Here is a wide range of nutrition tips on what to eat and what to avoid to stay in shape during Ramadan and ensure adequate nutrition.
1. Watch your weight: Even though Ramadan is the month of fasting, most people treat it as an opportunity to eat whatever they want, leading to weight gain. Limit those sweetened beverages, avoid fried food and other foods that won’t deliver much nutrition like refined carbohydrates. If you want to treat yourself to sweets, wait for a few hours after your main course and be moderate. Additionally, watch your portions and be picky at social gatherings as people tend to eat more when there’s company.

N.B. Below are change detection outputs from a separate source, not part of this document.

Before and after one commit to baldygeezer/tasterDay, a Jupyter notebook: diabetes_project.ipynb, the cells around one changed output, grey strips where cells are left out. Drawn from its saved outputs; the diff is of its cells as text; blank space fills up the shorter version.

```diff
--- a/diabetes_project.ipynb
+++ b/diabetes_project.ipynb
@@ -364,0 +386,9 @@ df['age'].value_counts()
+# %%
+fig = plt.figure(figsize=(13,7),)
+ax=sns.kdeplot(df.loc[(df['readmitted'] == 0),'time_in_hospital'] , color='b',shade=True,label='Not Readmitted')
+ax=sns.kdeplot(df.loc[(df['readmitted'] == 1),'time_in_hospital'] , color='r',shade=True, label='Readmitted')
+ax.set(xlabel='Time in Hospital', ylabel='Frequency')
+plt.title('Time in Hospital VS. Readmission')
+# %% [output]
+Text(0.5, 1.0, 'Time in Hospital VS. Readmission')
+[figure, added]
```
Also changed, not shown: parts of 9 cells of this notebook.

Stay active by going for walks after you have digested your food.
2. Stay Hydrated. It’s better to drink lots of fluids during the non-fasting hours to meet your fluid intake requirement and prevent dehydration, something like eight to 10 cups. Plus breaking your fast with water and other hydrating food will prevent the need to binge on less nutritious, fatty foods. You don’t need to make it a drinking competition though. Soups, stews and water-packed produce, such as tomatoes, cucumbers, lettuce, watermelon and oranges hydrate your body too.
3. Remain energised: Breaking your fast with three dates, known as the Prophet’s (PBUH) tradition, will give you an instant burst of energy, and what’s more, dates are a great source of fibre. Dried fruits and nuts are also packed with energy. Getting a good night’s sleep is also important for your concentration and work performance, especially since you can’t reach for that morning cup of coffee.

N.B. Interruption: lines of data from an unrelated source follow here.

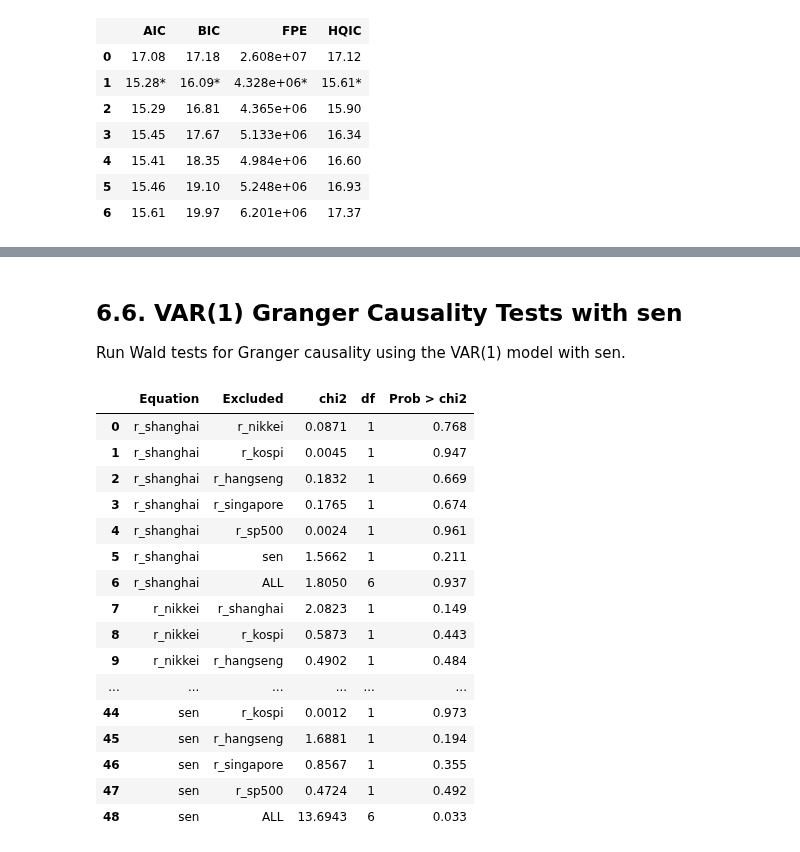
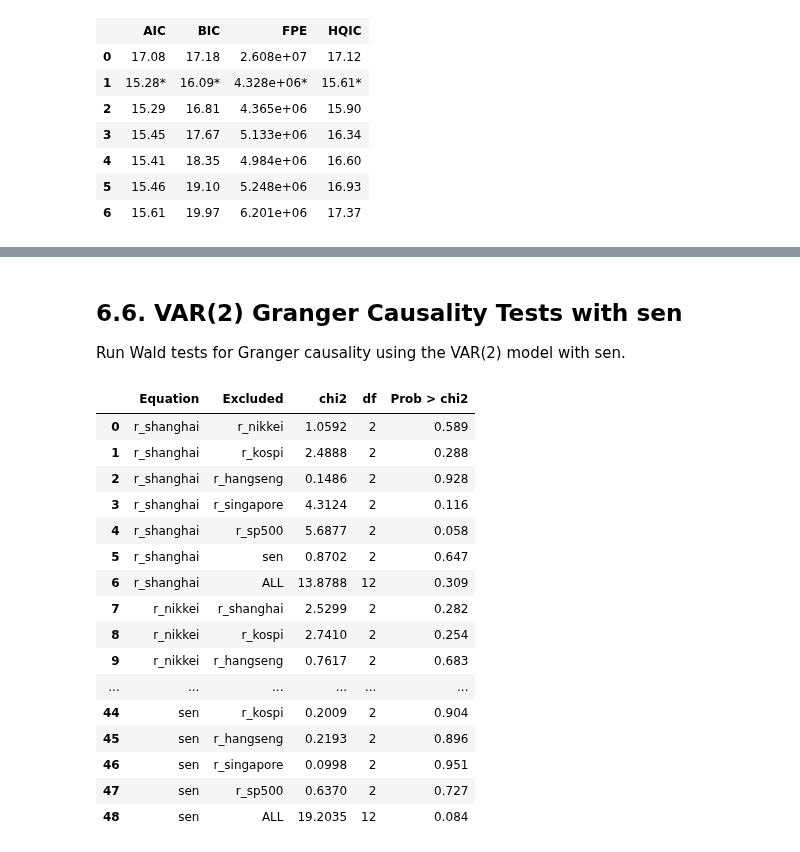
Before and after one commit to yang2094582004-ai/MSIN0114---Dissertation, a Jupyter notebook: S&P 500.ipynb, the cells around one changed output, grey strips where cells are left out. Saved outputs shown, nothing was run; the diff lists cells and outputs as text; code cells hidden in the pictures.

```diff
--- a/S&P 500.ipynb
+++ b/S&P 500.ipynb
@@ -1598,9 +1599,9 @@ Create a complete coefficient table for the VAR(1) model using sen.
 # %%
-# Complete coefficient table for the VAR(1) model with sen.
-params = var_results_sen_lag1.params
-stderr = var_results_sen_lag1.stderr
-zvalues = var_results_sen_lag1.tvalues
-pvalues = var_results_sen_lag1.pvalues
+# Complete coefficient table for the VAR(2) model with sen.
+params = var_results_sen_lag2.params
+stderr = var_results_sen_lag2.stderr
+zvalues = var_results_sen_lag2.tvalues
+pvalues = var_results_sen_lag2.pvalues
 
 z_crit = norm.ppf(0.975)
 
@@ -1616,7 +1617,8 @@ base_variables = [
 
 ordered_parameters = []
 for base_var in base_variables:
-    ordered_parameters.append(f"L1.{base_var}")
+    for lag_number in range(1, 3):
+        ordered_parameters.append(f"L{lag_number}.{base_var}")
 ordered_parameters.append("const")
 
 rows = []
@@ -1651,12 +1653,12 @@ for equation in params.columns:
             "95% CI upper": ci_upper
         })
 
-var_sen_lag1_full_table = pd.DataFrame(rows)
+var_sen_lag2_full_table = pd.DataFrame(rows)
 
 pd.set_option("display.max_rows", None)
 pd.set_option("display.max_columns", None)
 pd.set_option("display.width", None)
 
-display(var_sen_lag1_full_table)
+display(var_sen_lag2_full_table)
 # %% [output]
 |  | Equation | Variable | Lag | Coefficient | Std. err. | z | P>|z| | 95% CI lower | 95% CI upper |
@@ -1717,9 +1726,9 @@ VAR(1) with sen satisfies stability condition.
 # %% [markdown]
-## 6.6. VAR(1) Granger Causality Tests with sen
+## 6.6. VAR(2) Granger Causality Tests with sen
 
-Run Wald tests for Granger causality using the VAR(1) model with sen.
+Run Wald tests for Granger causality using the VAR(2) model with sen.
 # %%
-# Granger causality Wald tests using the VAR(1) model with sen.
+# Granger causality Wald tests using the VAR(2) model with sen.
 var_names_sen = [
     "r_shanghai",
     "r_nikkei",
@@ -1730,64 +1739,64 @@ var_names_sen = [
     "sen"
 ]
 
-granger_sen_lag1_rows = []
+granger_sen_lag2_rows = []
 
 for equation in var_names_sen:
     excluded_vars = [var for var in var_names_sen if var != equation]
 
     # Test each excluded variable one by one.
     for excluded in excluded_vars:
-        test_result = var_results_sen_lag1.test_causality(
+        test_result = var_results_sen_lag2.test_causality(
             caused=equation,
             causing=excluded,
             kind="wald"
         )
 
-        granger_sen_lag1_rows.append({
+        granger_sen_lag2_rows.append({
             "Equation": equation,
             "Excluded": excluded,
             "chi2": test_result.test_statistic,
             "df": test_result.df,
             "Prob > chi2": test_result.pvalue
         })
 
     # Test all other variables jointly.
-    test_all = var_results_sen_lag1.test_causality(
+    test_all = var_results_sen_lag2.test_causality(
         caused=equation,
         causing=excluded_vars,
         kind="wald"
     )
 
-    granger_sen_lag1_rows.append({
+    granger_sen_lag2_rows.append({
         "Equation": equation,
         "Excluded": "ALL",
         "chi2": test_all.test_statistic,
         "df": test_all.df,
         "Prob > chi2": test_all.pvalue
     })
 
-granger_sen_lag1_table = pd.DataFrame(granger_sen_lag1_rows)
+granger_sen_lag2_table = pd.DataFrame(granger_sen_lag2_rows)
 
-granger_sen_lag1_table_formatted = granger_sen_lag1_table.copy()
-granger_sen_lag1_table_formatted["chi2"] = granger_sen_lag1_table_formatted["chi2"].map(lambda x: f"{x:.4f}")
-granger_sen_lag1_table_formatted["Prob > chi2"] = granger_sen_lag1_table_formatted["Prob > chi2"].map(lambda x: f"{x:.3f}")
+granger_sen_lag2_table_formatted = granger_sen_lag2_table.copy()
+granger_sen_lag2_table_formatted["chi2"] = granger_sen_lag2_table_formatted["chi2"].map(lambda x: f"{x:.4f}")
+granger_sen_lag2_table_formatted["Prob > chi2"] = granger_sen_lag2_table_formatted["Prob > chi2"].map(lambda x: f"{x:.3f}")
 
-display(granger_sen_lag1_table_formatted)
+display(granger_sen_lag2_table_formatted)
 # %% [output]
 |  | Equation | Excluded | chi2 | df | Prob > chi2 |
-| 0 | r_shanghai | r_nikkei | 0.0871 | 1 | 0.768 |
-| 1 | r_shanghai | r_kospi | 0.0045 | 1 | 0.947 |
-| 2 | r_shanghai | r_hangseng | 0.1832 | 1 | 0.669 |
-| 3 | r_shanghai | r_singapore | 0.1765 | 1 | 0.674 |
-| 4 | r_shanghai | r_sp500 | 0.0024 | 1 | 0.961 |
-| 5 | r_shanghai | sen | 1.5662 | 1 | 0.211 |
-| 6 | r_shanghai | ALL | 1.8050 | 6 | 0.937 |
-| 7 | r_nikkei | r_shanghai | 2.0823 | 1 | 0.149 |
-| 8 | r_nikkei | r_kospi | 0.5873 | 1 | 0.443 |
-| 9 | r_nikkei | r_hangseng | 0.4902 | 1 | 0.484 |
+| 0 | r_shanghai | r_nikkei | 1.0592 | 2 | 0.589 |
+| 1 | r_shanghai | r_kospi | 2.4888 | 2 | 0.288 |
+| 2 | r_shanghai | r_hangseng | 0.1486 | 2 | 0.928 |
+| 3 | r_shanghai | r_singapore | 4.3124 | 2 | 0.116 |
+| 4 | r_shanghai | r_sp500 | 5.6877 | 2 | 0.058 |
+| 5 | r_shanghai | sen | 0.8702 | 2 | 0.647 |
+| 6 | r_shanghai | ALL | 13.8788 | 12 | 0.309 |
+| 7 | r_nikkei | r_shanghai | 2.5299 | 2 | 0.282 |
+| 8 | r_nikkei | r_kospi | 2.7410 | 2 | 0.254 |
+| 9 | r_nikkei | r_hangseng | 0.7617 | 2 | 0.683 |
 | ... | ... | ... | ... | ... | ... |
-| 44 | sen | r_kospi | 0.0012 | 1 | 0.973 |
-| 45 | sen | r_hangseng | 1.6881 | 1 | 0.194 |
-| 46 | sen | r_singapore | 0.8567 | 1 | 0.355 |
-| 47 | sen | r_sp500 | 0.4724 | 1 | 0.492 |
-| 48 | sen | ALL | 13.6943 | 6 | 0.033 |
+| 44 | sen | r_kospi | 0.2009 | 2 | 0.904 |
+| 45 | sen | r_hangseng | 0.2193 | 2 | 0.896 |
+| 46 | sen | r_singapore | 0.0998 | 2 | 0.951 |
+| 47 | sen | r_sp500 | 0.6370 | 2 | 0.727 |
+| 48 | sen | ALL | 19.2035 | 12 | 0.084 |
```
Also changed, not shown: parts of 9 cells of this notebook, 2 other files.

4. Include food in your Suhoor: Including food in your Suhoor will keep you fuller during the fasting hours. A good way to delay hunger pangs is to eat protein and fibre during the pre-dawn meal. Make sure this meal is rich in slowly absorbed carbohydrates, such as whole grain breads, rice and whole grain cereals that can help maintain your blood sugar levels. Plus, don’t forget to add some low fat yogurt, a great source of protein and calcium, which will help prevent thirst throughout the day.

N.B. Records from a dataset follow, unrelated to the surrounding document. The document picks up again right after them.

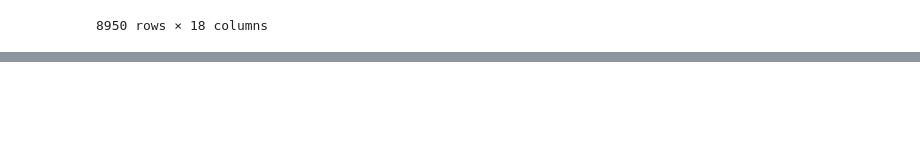
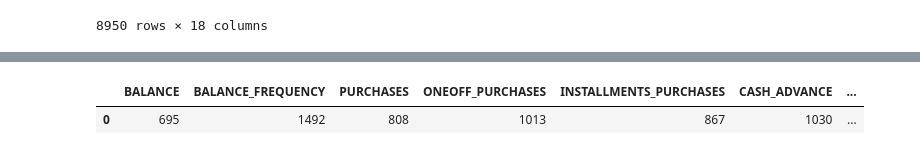
Before and after one commit to pain459/LP, a Jupyter notebook: projects/data_analysis_projects/customer_data/workbook.ipynb, the cells around one changed output, grey strips where cells are left out. Drawn from its saved outputs; the diff is of its cells as text; code cells hidden in the pictures; blank space fills up the shorter version.

```diff
--- a/projects/data_analysis_projects/customer_data/workbook.ipynb
+++ b/projects/data_analysis_projects/customer_data/workbook.ipynb
@@ -165,0 +232,4 @@ df.describe().T  # Trasnposed view
+# %%
+# Fill missing values in the 'MINIMUM_PAYMENTS' column with the median value
+df['MINIMUM_PAYMENTS'].fillna(df['MINIMUM_PAYMENTS'].median(), inplace=True)
+df.shape
@@ -165,0 +238,4 @@ df.describe().T  # Trasnposed view
+# %%
+# Drop CUST_ID column
+df.drop(['CUST_ID'], axis=1, inplace=True)
+df.shape
@@ -165,0 +271,17 @@ df.describe().T  # Trasnposed view
+# %%
+# Calculate the IQR for each column in the dataset
+Q1 = df.quantile(0.25)
+Q3 = df.quantile(0.75)
+IQR = Q3 - Q1
+
+# Identify outliers using the IQR method
+outliers = ((df < (Q1 - 1.5 * IQR)) | (df > (Q3 + 1.5 * IQR)))
+
+# Count the number of outliers for each variable
+num_outliers = outliers.sum()
+
+# Number of outliers for each variable
+num_outliers.to_frame().T
+# %% [output]
+|  | BALANCE | BALANCE_FREQUENCY | PURCHASES | ONEOFF_PURCHASES | INSTALLMENTS_PURCHASES | CASH_ADVANCE | ... |
+| 0 | 695 | 1492 | 808 | 1013 | 867 | 1030 | ... |
```
Also changed, not shown: parts of 14 cells of this notebook.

5. Balance your meals: Your meals should include healthy carbohydrates, sources of protein like meats, legumes, eggs and dairy products, vegetables, fruits and healthy fats. Try and add in complex carbohydrates to each of your meals too, such as rice, potatoes and burghul. They help release energy slowly during the long hours of fasting, ensuring you have a stable level of glucose in your blood stream for several hours. Fibre-rich foods are important as well as they are digested slowly, so munch on bran, cereals, whole wheat, grains and seeds, potatoes with the skin on, vegetables such as green beans and almost all fruit, including apricots, prunes and figs.